Without the pictures, repeat all of the data exactly as it appears below.

# Data for this exercise
········

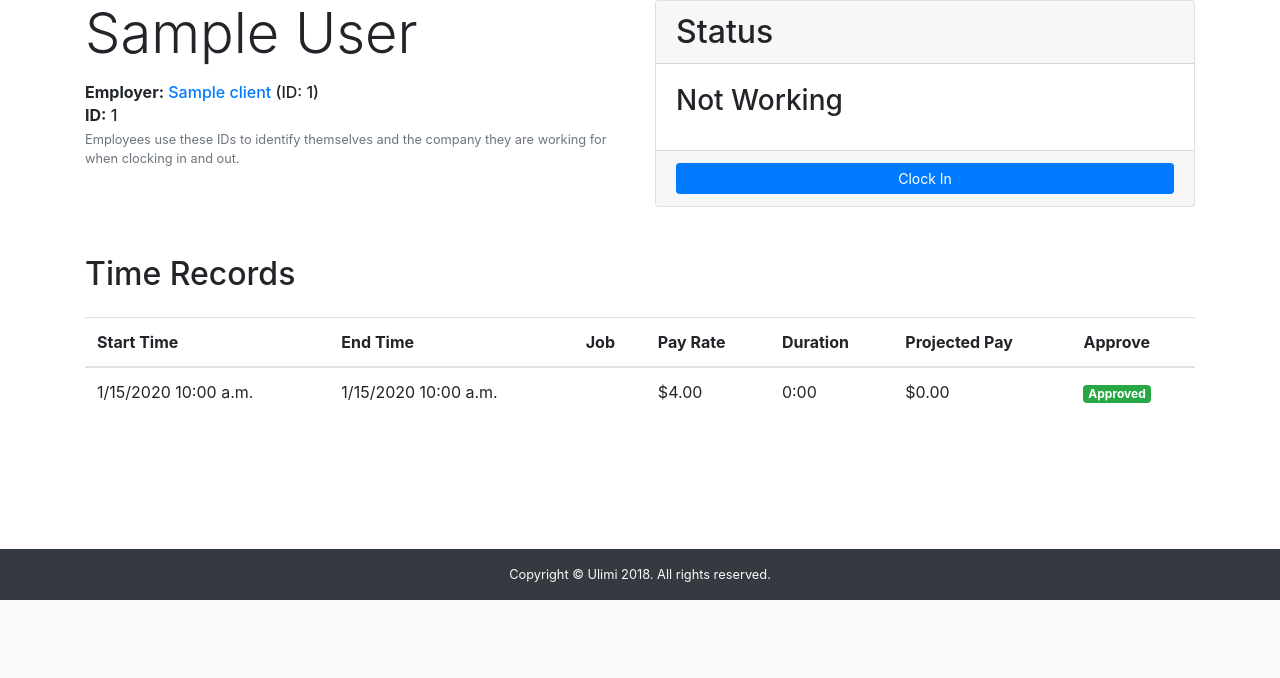
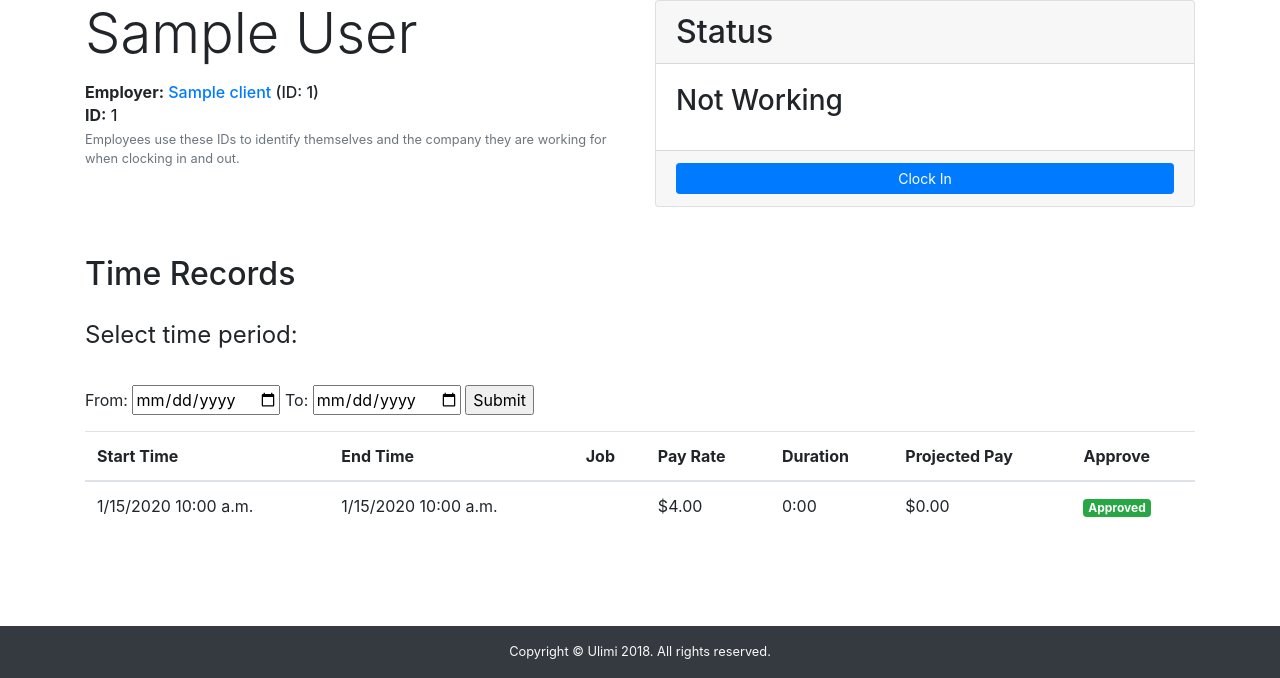
Before and after one commit to comp523-jarvis/timetracker-web, a Django app: a page that uses timetracker/vms/templates/vms/employee-detail.html in a window 1280 px wide. Shown: the part 200-878 px from the top of the page. Before the commit the page ends 800 px from the top, so only its background shows below. Run offline with Django 3.2, Linux system fonts and the light colour scheme; a user stored in the database is signed in; tables that the repository leaves empty hold one stand-in row (values such as "Sample post"); data that the repository does not hold is empty; some libraries are stand-ins or nearby versions.

Commit message:
Added time record range selectors to the employee detail view

```diff
--- a/timetracker/vms/templates/vms/employee-detail.html
+++ b/timetracker/vms/templates/vms/employee-detail.html
@@ -61,7 +61,19 @@
 
   <section class="my-5">
     <h2 class="mb-4">Time Records</h2>
-    {% if employee.time_records.all %}
+    <p>
+     <form method="GET">
+        <legend>Select time period:</legend>
+        <br>
+        From:
+        <input id="start_date" type="date" name="start_date" value="{{start_date|date:"d/m/Y"}}">
+        To:
+        <input id="end_date" type="date" name="end_date" value="{{end_date|date:"d/m/Y"}}">
+        <input type="submit">
+      </form>
+    </p>
+
+    {% if shown_time_records %}
       <table class="table">
         <thead>
           <tr>
@@ -79,7 +91,7 @@
           </tr>
         </thead>
         <tbody>
-          {% for record in employee.time_records.all|dictsortreversed:'time_start' %}
+          {% for record in shown_time_records|dictsortreversed:'time_start' %}
             <tr>
               <td>{{ record.time_start|date:'n/j/Y g:i a' }}</td>
               <td>
--- a/timetracker/vms/views.py
+++ b/timetracker/vms/views.py
@@ -477,11 +477,27 @@ class EmployeeDetailView(LoginRequiredMixin, generic.DetailView):
     def get_context_data(self, **kwargs):
         context = super().get_context_data(**kwargs)
 
+        start_date = self.request.GET.get('start_date')
+        end_date = self.request.GET.get('end_date')
+
+        shown_time_records = self.object.time_records.all()
+
+        if start_date:
+            shown_time_records = shown_time_records.filter(
+                time_start__gte=start_date,
+            )
+        if end_date:
+            if start_date and end_date < start_date:
+                end_date = start_date
+            shown_time_records = shown_time_records.filter(
+                time_end__lte=end_date,
+            )
+
         open_time_record = self.object.time_records.filter(
             time_end=None,
         ).first()
+
         context['open_time_record'] = open_time_record
-
         context['is_employee'] = self.object.user == self.request.user
 
         is_client_admin = models.ClientAdmin.objects.filter(
@@ -490,17 +506,19 @@ class EmployeeDetailView(LoginRequiredMixin, generic.DetailView):
         ).exists()
         context['is_client_admin'] = is_client_admin
 
-        unapproved_count = self.object.time_records.filter(
+        unapproved_count = shown_time_records.filter(
             approval=None,
         ).exclude(
             time_end=None,
         ).count()
         context['unapproved_count'] = unapproved_count
 
-        seconds_worked = self.object.total_time
+        seconds_worked = shown_time_records.total_time().total_seconds()
         seconds_worked = time_utils.round_time_worked(seconds_worked)
         total_hours = seconds_worked / (60 * 60)
         context['total_hours'] = total_hours
+
+        context['shown_time_records'] = shown_time_records
 
         return context
 
```
Also changed, not shown: timetracker/vms/test/views/test_employee_detail_view.py (+48 -0 lines).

········

# Task result
Before and after one commit to comp523-jarvis/timetracker-web, a Django app: a page that uses timetracker/vms/templates/vms/employee-detail.html in a window 1280 px wide. Shown: the part 200-878 px from the top of the page. Before the commit the page ends 800 px from the top, so only its background shows below. Run offline with Django 3.2, Linux system fonts and the light colour scheme; a user stored in the database is signed in; tables that the repository leaves empty hold one stand-in row (values such as "Sample post"); data that the repository does not hold is empty; some libraries are stand-ins or nearby versions.

Commit message:
Added time record range selectors to the employee detail view

```diff
--- a/timetracker/vms/templates/vms/employee-detail.html
+++ b/timetracker/vms/templates/vms/employee-detail.html
@@ -61,7 +61,19 @@
 
   <section class="my-5">
     <h2 class="mb-4">Time Records</h2>
-    {% if employee.time_records.all %}
+    <p>
+     <form method="GET">
+        <legend>Select time period:</legend>
+        <br>
+        From:
+        <input id="start_date" type="date" name="start_date" value="{{start_date|date:"d/m/Y"}}">
+        To:
+        <input id="end_date" type="date" name="end_date" value="{{end_date|date:"d/m/Y"}}">
+        <input type="submit">
+      </form>
+    </p>
+
+    {% if shown_time_records %}
       <table class="table">
         <thead>
           <tr>
@@ -79,7 +91,7 @@
           </tr>
         </thead>
         <tbody>
-          {% for record in employee.time_records.all|dictsortreversed:'time_start' %}
+          {% for record in shown_time_records|dictsortreversed:'time_start' %}
             <tr>
               <td>{{ record.time_start|date:'n/j/Y g:i a' }}</td>
               <td>
--- a/timetracker/vms/views.py
+++ b/timetracker/vms/views.py
@@ -477,11 +477,27 @@ class EmployeeDetailView(LoginRequiredMixin, generic.DetailView):
     def get_context_data(self, **kwargs):
         context = super().get_context_data(**kwargs)
 
+        start_date = self.request.GET.get('start_date')
+        end_date = self.request.GET.get('end_date')
+
+        shown_time_records = self.object.time_records.all()
+
+        if start_date:
+            shown_time_records = shown_time_records.filter(
+                time_start__gte=start_date,
+            )
+        if end_date:
+            if start_date and end_date < start_date:
+                end_date = start_date
+            shown_time_records = shown_time_records.filter(
+                time_end__lte=end_date,
+            )
+
         open_time_record = self.object.time_records.filter(
             time_end=None,
         ).first()
+
         context['open_time_record'] = open_time_record
-
         context['is_employee'] = self.object.user == self.request.user
 
         is_client_admin = models.ClientAdmin.objects.filter(
@@ -490,17 +506,19 @@ class EmployeeDetailView(LoginRequiredMixin, generic.DetailView):
         ).exists()
         context['is_client_admin'] = is_client_admin
 
-        unapproved_count = self.object.time_records.filter(
+        unapproved_count = shown_time_records.filter(
             approval=None,
         ).exclude(
             time_end=None,
         ).count()
         context['unapproved_count'] = unapproved_count
 
-        seconds_worked = self.object.total_time
+        seconds_worked = shown_time_records.total_time().total_seconds()
         seconds_worked = time_utils.round_time_worked(seconds_worked)
         total_hours = seconds_worked / (60 * 60)
         context['total_hours'] = total_hours
+
+        context['shown_time_records'] = shown_time_records
 
         return context
 
```
Also changed, not shown: timetracker/vms/test/views/test_employee_detail_view.py (+48 -0 lines).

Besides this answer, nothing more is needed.